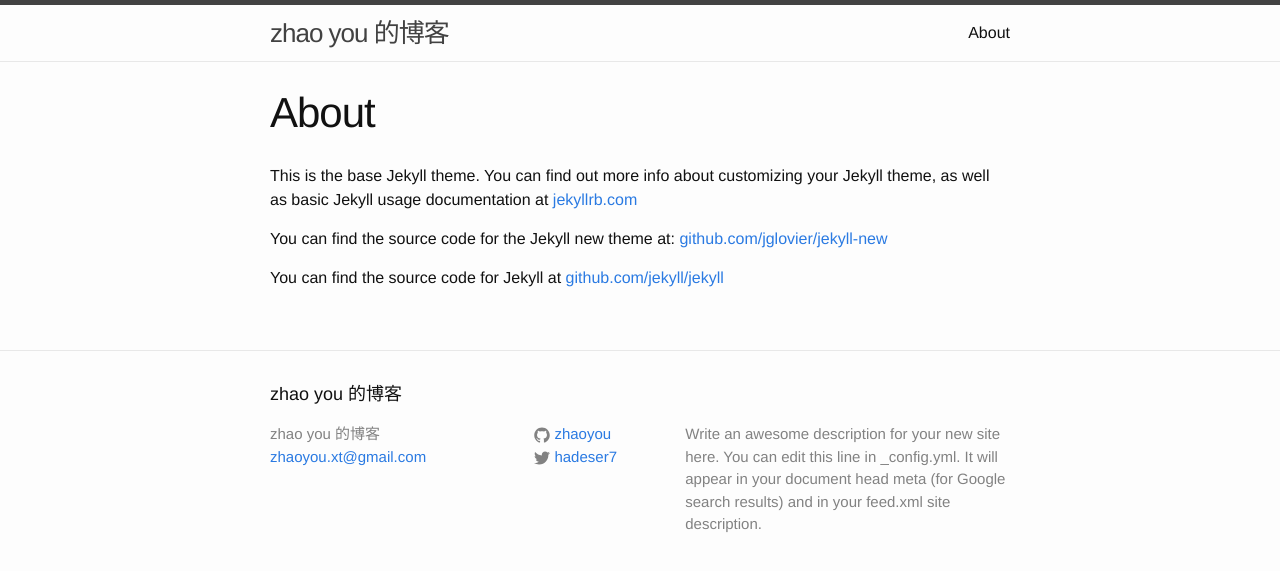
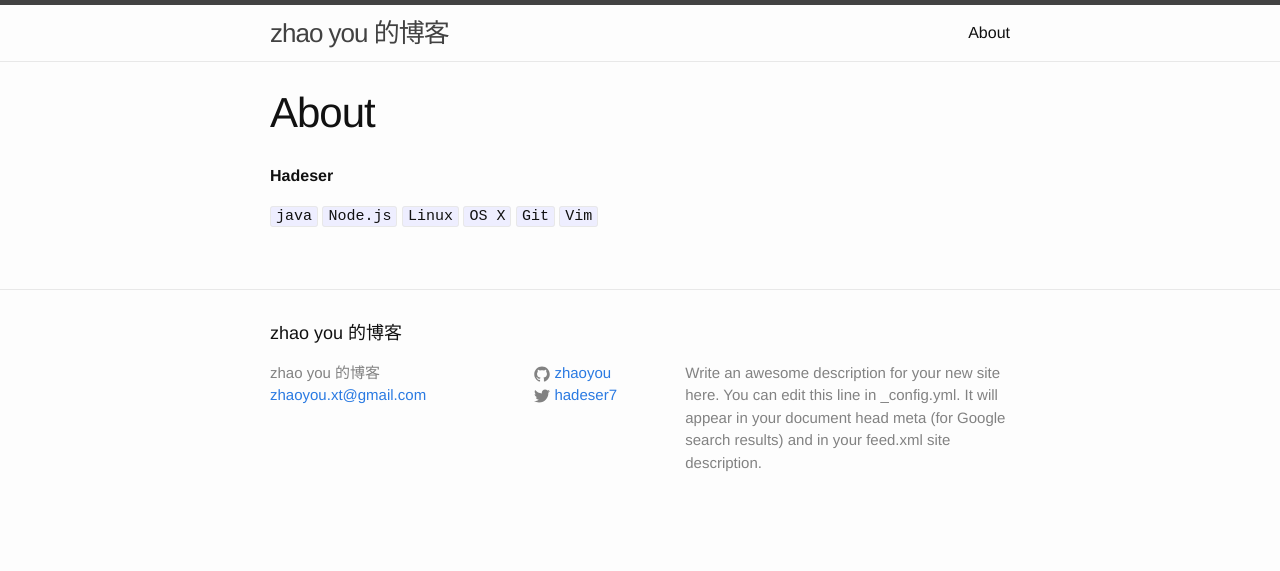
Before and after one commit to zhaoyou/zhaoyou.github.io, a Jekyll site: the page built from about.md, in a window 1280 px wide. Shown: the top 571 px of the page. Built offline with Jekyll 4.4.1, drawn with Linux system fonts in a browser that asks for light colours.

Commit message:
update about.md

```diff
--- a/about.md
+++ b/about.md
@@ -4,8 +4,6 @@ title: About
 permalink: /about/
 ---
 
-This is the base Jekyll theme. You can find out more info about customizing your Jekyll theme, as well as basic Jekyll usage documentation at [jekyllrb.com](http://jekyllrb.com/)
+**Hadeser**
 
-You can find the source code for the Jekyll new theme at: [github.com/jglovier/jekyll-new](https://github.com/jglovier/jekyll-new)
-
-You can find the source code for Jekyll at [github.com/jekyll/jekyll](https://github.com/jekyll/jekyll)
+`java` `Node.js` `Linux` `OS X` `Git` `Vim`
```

::::::::

Print out the complete listing above exactly, dropping each image.

Before and after one commit to zhaoyou/zhaoyou.github.io, a Jekyll site: the page built from about.md, in a window 1280 px wide. Shown: the top 571 px of the page. Built offline with Jekyll 4.4.1, drawn with Linux system fonts in a browser that asks for light colours.

Commit message:
update about.md

```diff
--- a/about.md
+++ b/about.md
@@ -4,8 +4,6 @@ title: About
 permalink: /about/
 ---
 
-This is the base Jekyll theme. You can find out more info about customizing your Jekyll theme, as well as basic Jekyll usage documentation at [jekyllrb.com](http://jekyllrb.com/)
+**Hadeser**
 
-You can find the source code for the Jekyll new theme at: [github.com/jglovier/jekyll-new](https://github.com/jglovier/jekyll-new)
-
-You can find the source code for Jekyll at [github.com/jekyll/jekyll](https://github.com/jekyll/jekyll)
+`java` `Node.js` `Linux` `OS X` `Git` `Vim`
```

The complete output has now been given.